DATA RECORDS:
§

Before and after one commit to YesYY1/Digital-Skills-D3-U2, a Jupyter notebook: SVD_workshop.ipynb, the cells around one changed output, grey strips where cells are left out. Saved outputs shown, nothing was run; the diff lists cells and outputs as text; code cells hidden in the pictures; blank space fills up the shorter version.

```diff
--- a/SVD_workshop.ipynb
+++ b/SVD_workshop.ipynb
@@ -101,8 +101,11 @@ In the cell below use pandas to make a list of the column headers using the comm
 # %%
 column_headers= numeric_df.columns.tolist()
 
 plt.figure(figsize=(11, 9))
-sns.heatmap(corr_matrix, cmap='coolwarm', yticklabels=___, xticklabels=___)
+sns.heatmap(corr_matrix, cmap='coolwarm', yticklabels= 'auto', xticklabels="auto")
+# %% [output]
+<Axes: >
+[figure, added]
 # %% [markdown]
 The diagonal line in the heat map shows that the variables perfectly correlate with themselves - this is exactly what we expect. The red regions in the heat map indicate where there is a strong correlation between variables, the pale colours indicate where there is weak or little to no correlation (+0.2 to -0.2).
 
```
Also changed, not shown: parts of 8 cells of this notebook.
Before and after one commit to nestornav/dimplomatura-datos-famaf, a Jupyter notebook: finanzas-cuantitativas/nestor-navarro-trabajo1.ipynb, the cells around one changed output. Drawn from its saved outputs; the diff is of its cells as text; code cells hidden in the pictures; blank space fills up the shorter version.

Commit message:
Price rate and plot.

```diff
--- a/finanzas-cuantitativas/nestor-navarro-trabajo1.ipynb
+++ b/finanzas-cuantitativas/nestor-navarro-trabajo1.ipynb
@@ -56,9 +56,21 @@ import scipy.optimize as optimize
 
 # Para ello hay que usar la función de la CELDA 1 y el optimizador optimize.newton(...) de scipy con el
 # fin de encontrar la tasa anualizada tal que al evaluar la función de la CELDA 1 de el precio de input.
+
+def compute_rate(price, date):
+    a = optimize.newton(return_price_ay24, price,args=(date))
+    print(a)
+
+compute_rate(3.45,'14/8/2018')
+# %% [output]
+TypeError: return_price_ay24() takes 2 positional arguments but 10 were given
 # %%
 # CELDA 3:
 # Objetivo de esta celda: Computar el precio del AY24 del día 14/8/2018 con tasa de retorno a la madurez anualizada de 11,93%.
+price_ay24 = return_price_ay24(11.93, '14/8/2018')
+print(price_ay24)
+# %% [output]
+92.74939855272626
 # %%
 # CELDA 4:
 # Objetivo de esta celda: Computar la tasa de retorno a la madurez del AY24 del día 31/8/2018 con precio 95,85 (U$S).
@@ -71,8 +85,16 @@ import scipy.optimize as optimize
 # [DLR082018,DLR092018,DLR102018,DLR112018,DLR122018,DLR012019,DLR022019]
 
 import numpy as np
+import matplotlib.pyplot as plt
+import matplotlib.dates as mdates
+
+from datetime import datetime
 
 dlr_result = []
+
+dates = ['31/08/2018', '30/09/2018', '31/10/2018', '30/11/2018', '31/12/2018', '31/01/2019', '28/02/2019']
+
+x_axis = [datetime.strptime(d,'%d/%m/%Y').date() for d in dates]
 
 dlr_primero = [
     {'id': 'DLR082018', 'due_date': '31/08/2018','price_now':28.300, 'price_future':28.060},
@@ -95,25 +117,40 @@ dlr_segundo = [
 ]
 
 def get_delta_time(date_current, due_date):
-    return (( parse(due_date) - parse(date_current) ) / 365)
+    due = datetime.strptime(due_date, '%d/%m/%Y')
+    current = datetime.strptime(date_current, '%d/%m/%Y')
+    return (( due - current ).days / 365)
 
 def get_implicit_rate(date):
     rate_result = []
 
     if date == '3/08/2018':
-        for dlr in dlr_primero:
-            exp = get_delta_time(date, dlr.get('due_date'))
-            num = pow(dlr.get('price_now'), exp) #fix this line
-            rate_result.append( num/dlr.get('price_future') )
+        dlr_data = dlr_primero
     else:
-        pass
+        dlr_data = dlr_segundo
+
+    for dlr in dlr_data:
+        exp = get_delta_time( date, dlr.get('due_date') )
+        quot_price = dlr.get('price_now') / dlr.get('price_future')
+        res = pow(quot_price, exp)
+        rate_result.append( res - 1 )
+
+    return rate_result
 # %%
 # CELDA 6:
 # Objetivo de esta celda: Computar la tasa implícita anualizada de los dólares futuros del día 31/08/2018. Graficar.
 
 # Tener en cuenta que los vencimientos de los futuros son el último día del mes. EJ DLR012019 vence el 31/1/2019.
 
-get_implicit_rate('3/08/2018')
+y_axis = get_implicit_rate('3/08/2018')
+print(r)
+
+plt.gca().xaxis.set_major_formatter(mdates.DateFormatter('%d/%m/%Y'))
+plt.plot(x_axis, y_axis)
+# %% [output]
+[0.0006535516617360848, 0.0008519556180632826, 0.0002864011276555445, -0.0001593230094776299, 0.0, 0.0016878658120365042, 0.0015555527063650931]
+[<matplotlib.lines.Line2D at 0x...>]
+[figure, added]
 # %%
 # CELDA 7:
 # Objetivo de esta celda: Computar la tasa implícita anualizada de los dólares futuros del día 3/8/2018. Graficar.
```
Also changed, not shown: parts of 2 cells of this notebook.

§

DESCRIPTION OF THE TASK:
The answer should consist of all lines from the records above that hold the word "mdates".

SOLUTION FOR THIS PROBLEM:
+import matplotlib.dates as mdates
+plt.gca().xaxis.set_major_formatter(mdates.DateFormatter('%d/%m/%Y'))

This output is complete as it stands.